The annual Day of Remembrance observance is a reminder of President Franklin Delano Roosevelt’s Executive Order 9066, signed on Feb. 19, 1942, which incarcerated almost 120,000 Americans of Japanese descent. These American concentration camps were located inland in places like Manzanar and Tule Lake in California, Poston and Gila River in Arizona, and Amache in Colorado.
The Day of Remembrance event will be conducted all day at each of the various high schools and will include a short introductory video, art, and an in-person live interview by high school students with a camp survivor.
As part of the new curriculum, the students will be immersed in poetry, symbolic artifacts, and pictures of the incarceration. Items like the tag required to be worn on the individuals on evacuation day will evoke the inhumane aspect of the experience.
At the end, the students should understand what it means to be separated from family, what it means to be stripped of civil rights, and how conceptions of “rights” change during a crisis.
“It is an important civics lesson that needs repeating now in a time that we seem to be forgetting our basic civil rights,” said a Whitney High School teacher.
Although Day of Remembrance events occur in various Japanese American cultural centers, the ABC DOR will reach out to a broader age and cultural range of people who may be unaware of the camps.
Kanji Sahara, 84, a survivor of Santa Anita Assembly Center and the Jerome and Rohwer camps in Arkansas, noted, “Usually we do a great job speaking to people our age about the injustices of the camps. It’s unusual for us to dialog with younger persons, but that is where the future lies. We don’t want this to ever happen again. We Japanese Americans were innocent of any wrongdoing, yet we were jailed without a trial and separated from our children and families. It is hard to believe that we are doing it again to a new group of immigrants.”
According to Iku Kiriyama, terminology is important. “‘Camp’ to most young people sounds like a fun summer camp but for young adult and older Japanese Americans it was anything but fun.” Deprived of possessions, liberty and basic dignity, many felt the scars of the experience well after the war.
ABC Board President H. Ernie Nishii further noted, “The purpose of this event is not to get a bunch of highlights for the politicians or provide a living history lesson of World War II. This is a lesson in civics. Our future leaders need to have a deep and full understanding of our civil rights and how fragile those rights are without people to fight for them. Too often during a crisis we think that civil rights are a hindrance to our defense when they are the very raison d’etre. ”

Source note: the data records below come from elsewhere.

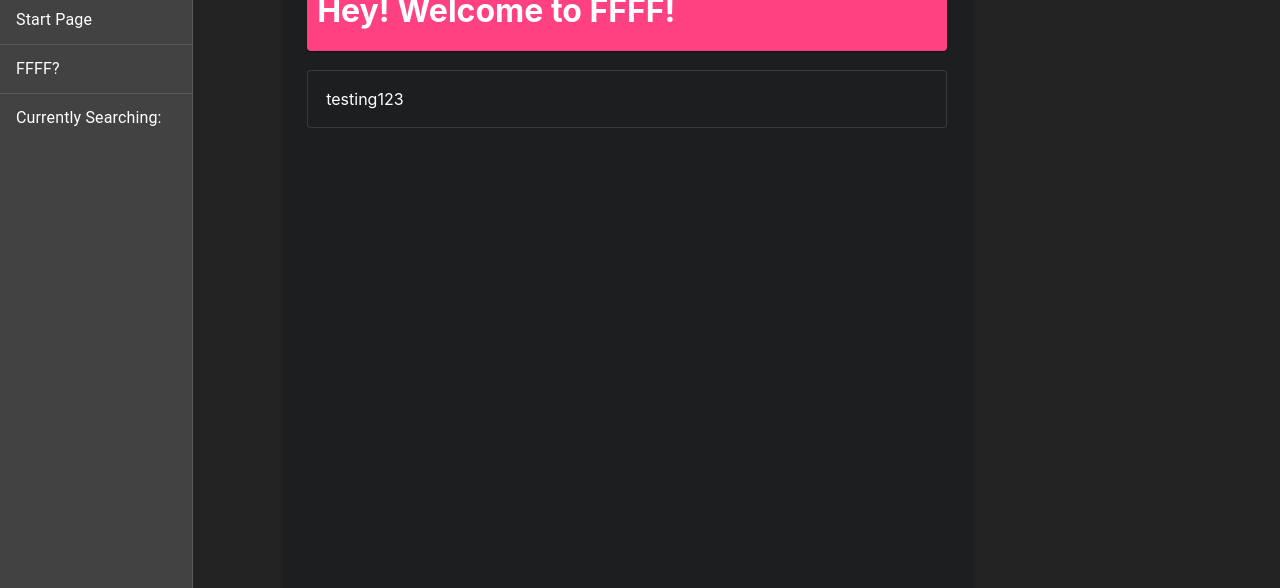
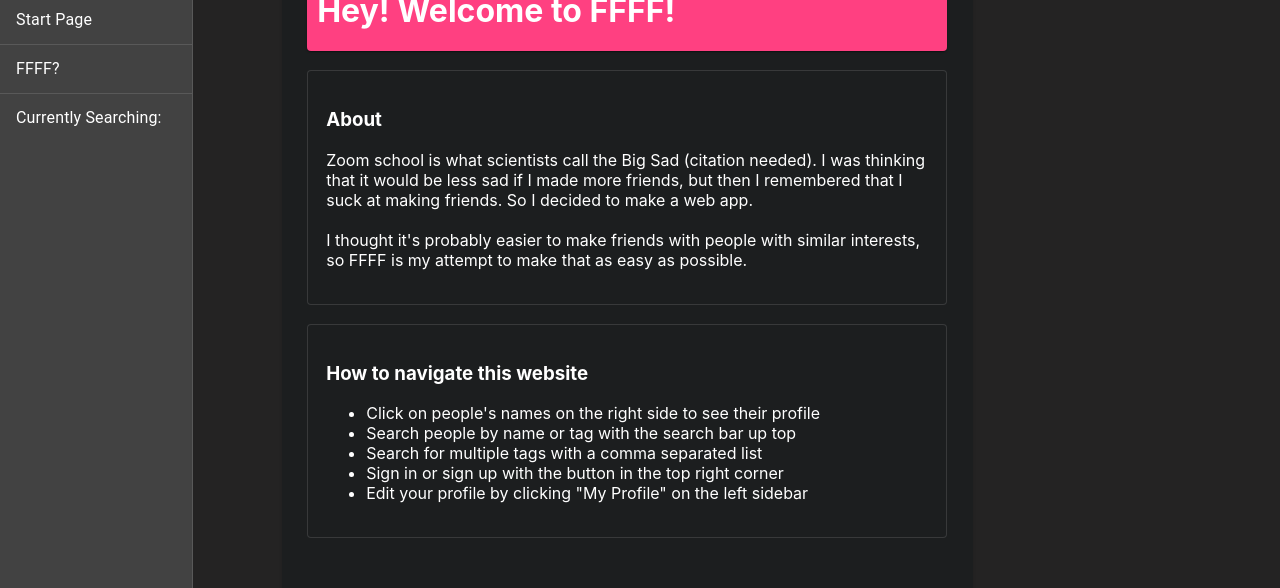
Before and after one commit to matt-seb-ho/w21_webapp, a React (Create React App) app: page / in a window 1280 px wide. Shown: the part 162-750 px from the top of the page. Built offline with nearby package versions, Linux system fonts and the light colour scheme; no server answers; the database is empty.

Commit message:
made start page

```diff
--- a/src/components/ProfWrapper.js
+++ b/src/components/ProfWrapper.js
@@ -19,10 +19,23 @@ function StartPage(){
 				</div>
 			</Paper>
 			<Spacer height="3%" />
-			<Paper variant="outlined" style={{backgroundColor: "#1c1e1f"}}>
-				<p style={{margin: 18}}>
-					testing123
+			<Paper variant="outlined" style={{backgroundColor: "#1c1e1f", padding: 18}}>
+				<h3>About</h3>
+				<p>
+Zoom school is what scientists call the Big Sad (citation needed). I was thinking that it would be less sad if I made more friends, but then I remembered that I suck at making friends. So I decided to make a web app.<br /><br /> I thought it's probably easier to make friends with people with similar interests, so FFFF is my attempt to make that as easy as possible.
 				</p>
+
+			</Paper>
+			<Spacer height="3%" />
+			<Paper variant="outlined" style={{backgroundColor: "#1c1e1f", padding: 18}}>
+				<h3>How to navigate this website</h3>
+				<ul>
+					<li>Click on people's names on the right side to see their profile</li>
+					<li>Search people by name or tag with the search bar up top</li>
+					<li>Search for multiple tags with a comma separated list</li>
+					<li>Sign in or sign up with the button in the top right corner</li>
+					<li>Edit your profile by clicking "My Profile" on the left sidebar</li>
+				</ul>
 			</Paper>
 		</Paper>
 	)
@@ -38,13 +51,14 @@ function Faq(){
 					display: "flex",
 					alignItems: "center",
 				}}>
-				<h1>Hey! Welcome to FFFF!</h1>
+				<h1>FFFF?</h1>
 				</div>
 			</Paper>
 			<Spacer height="3%" />
-			<Paper variant="outlined" style={{backgroundColor: "#1c1e1f"}}>
-				<p style={{margin: 18}}>
-					testing123456
+			<Paper variant="outlined" style={{backgroundColor: "#1c1e1f", padding: 18}}>
+				<h3>Why's it called FFFF?</h3>
+				<p>
+Mostly because I'm really bad at naming things. When I first thought of the idea, my working name name was "Friend Finder." Not only is that dumb, but I'm pretty sure "FF" is short for "fanfiction." I couldn't think of anything better, so I ultimately just decided to double down on the stupid part so at least it's funny. FFFF stands for "Friend Finder: Find Friends."
 				</p>
 			</Paper>
 		</Paper>
```
Also changed, not shown: 1 other file (tests, documents, lock files or other folders).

ABC USD serves the cities of Artesia, Hawaiian Gardens, most of Cerritos, and portions of Lakewood, Long Beach, and Norwalk.